> **Goal of the exercise**:
Every line containing the word "equation" must be pulled from the records.

[[ Records, beginning ]]

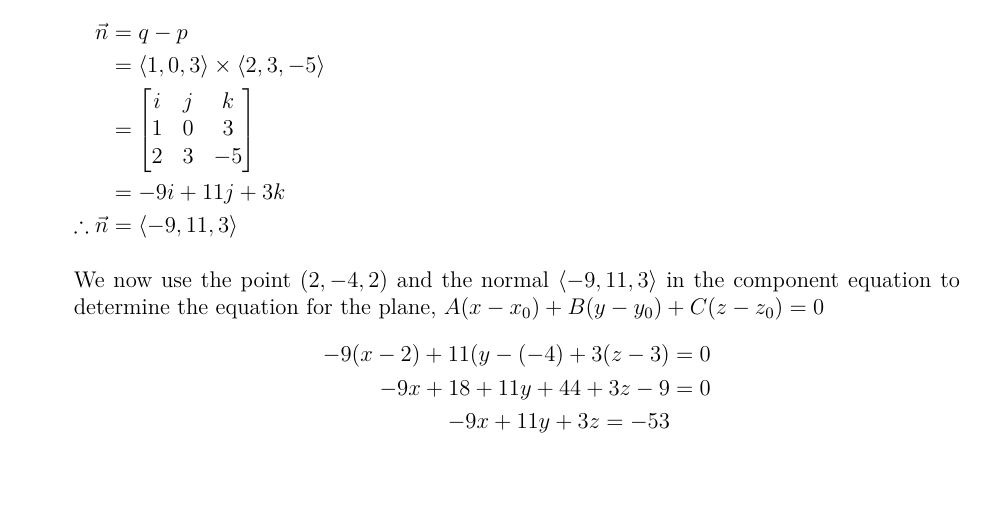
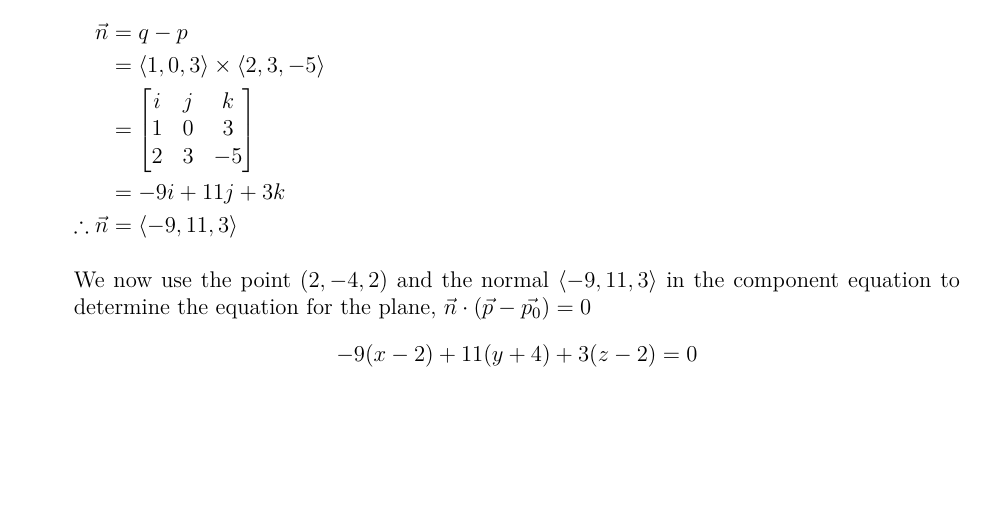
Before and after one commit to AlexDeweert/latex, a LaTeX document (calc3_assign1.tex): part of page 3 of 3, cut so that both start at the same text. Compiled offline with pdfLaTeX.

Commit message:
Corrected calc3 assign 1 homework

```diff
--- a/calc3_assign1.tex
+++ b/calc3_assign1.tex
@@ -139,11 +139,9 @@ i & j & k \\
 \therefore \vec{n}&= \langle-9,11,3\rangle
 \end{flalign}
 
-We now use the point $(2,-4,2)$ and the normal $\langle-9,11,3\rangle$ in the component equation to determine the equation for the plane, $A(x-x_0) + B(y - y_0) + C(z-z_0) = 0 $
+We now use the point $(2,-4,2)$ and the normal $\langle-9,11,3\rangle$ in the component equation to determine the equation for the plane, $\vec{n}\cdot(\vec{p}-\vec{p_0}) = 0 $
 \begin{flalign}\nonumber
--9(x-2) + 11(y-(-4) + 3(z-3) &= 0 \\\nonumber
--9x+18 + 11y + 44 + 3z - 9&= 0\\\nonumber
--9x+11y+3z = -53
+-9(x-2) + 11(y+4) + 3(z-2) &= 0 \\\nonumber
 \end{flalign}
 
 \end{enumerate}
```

[[ Records, end ]]
[[ Records, beginning ]]

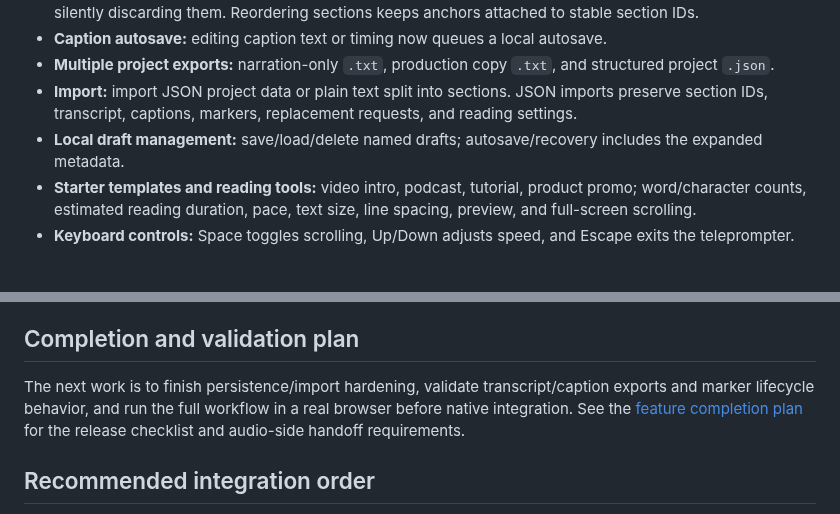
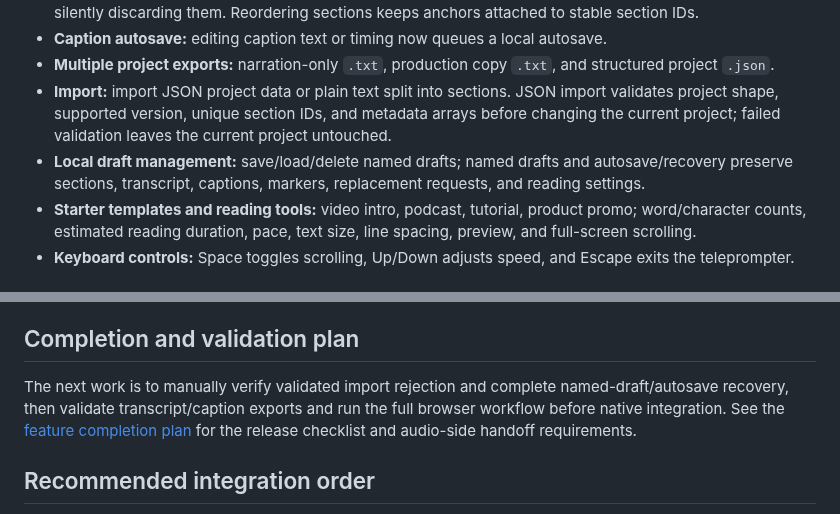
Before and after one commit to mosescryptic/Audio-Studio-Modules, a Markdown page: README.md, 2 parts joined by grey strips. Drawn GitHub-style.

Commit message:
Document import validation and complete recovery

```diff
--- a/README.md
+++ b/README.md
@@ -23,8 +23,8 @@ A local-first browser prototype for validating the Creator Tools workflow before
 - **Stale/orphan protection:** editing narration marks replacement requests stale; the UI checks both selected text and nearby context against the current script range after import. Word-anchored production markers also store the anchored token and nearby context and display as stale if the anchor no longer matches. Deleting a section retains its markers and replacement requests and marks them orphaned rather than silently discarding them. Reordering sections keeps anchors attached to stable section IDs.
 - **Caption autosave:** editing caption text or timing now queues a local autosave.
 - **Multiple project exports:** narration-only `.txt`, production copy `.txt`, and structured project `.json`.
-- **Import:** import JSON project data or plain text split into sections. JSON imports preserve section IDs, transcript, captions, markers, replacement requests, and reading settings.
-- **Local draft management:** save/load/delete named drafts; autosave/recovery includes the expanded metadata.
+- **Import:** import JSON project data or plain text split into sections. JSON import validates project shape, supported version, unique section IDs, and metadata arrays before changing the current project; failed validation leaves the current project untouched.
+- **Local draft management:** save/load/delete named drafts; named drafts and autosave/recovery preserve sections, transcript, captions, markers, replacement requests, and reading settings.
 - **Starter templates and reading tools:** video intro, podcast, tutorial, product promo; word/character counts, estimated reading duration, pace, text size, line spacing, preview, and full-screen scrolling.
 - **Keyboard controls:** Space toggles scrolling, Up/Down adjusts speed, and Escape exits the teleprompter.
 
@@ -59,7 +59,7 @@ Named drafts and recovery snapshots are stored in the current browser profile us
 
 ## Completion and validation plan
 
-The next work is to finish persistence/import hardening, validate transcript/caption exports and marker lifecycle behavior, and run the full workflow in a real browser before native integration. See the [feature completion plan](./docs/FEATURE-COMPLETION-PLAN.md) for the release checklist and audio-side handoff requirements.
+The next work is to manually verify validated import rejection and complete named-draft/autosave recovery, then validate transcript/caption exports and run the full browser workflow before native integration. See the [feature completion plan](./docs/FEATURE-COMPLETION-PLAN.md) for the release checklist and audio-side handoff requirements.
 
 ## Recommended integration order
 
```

[[ Records, end ]]

> **Answer section**:
-We now use the point $(2,-4,2)$ and the normal $\langle-9,11,3\rangle$ in the component equation to determine the equation for the plane, $A(x-x_0) + B(y - y_0) + C(z-z_0) = 0 $
+We now use the point $(2,-4,2)$ and the normal $\langle-9,11,3\rangle$ in the component equation to determine the equation for the plane, $\vec{n}\cdot(\vec{p}-\vec{p_0}) = 0 $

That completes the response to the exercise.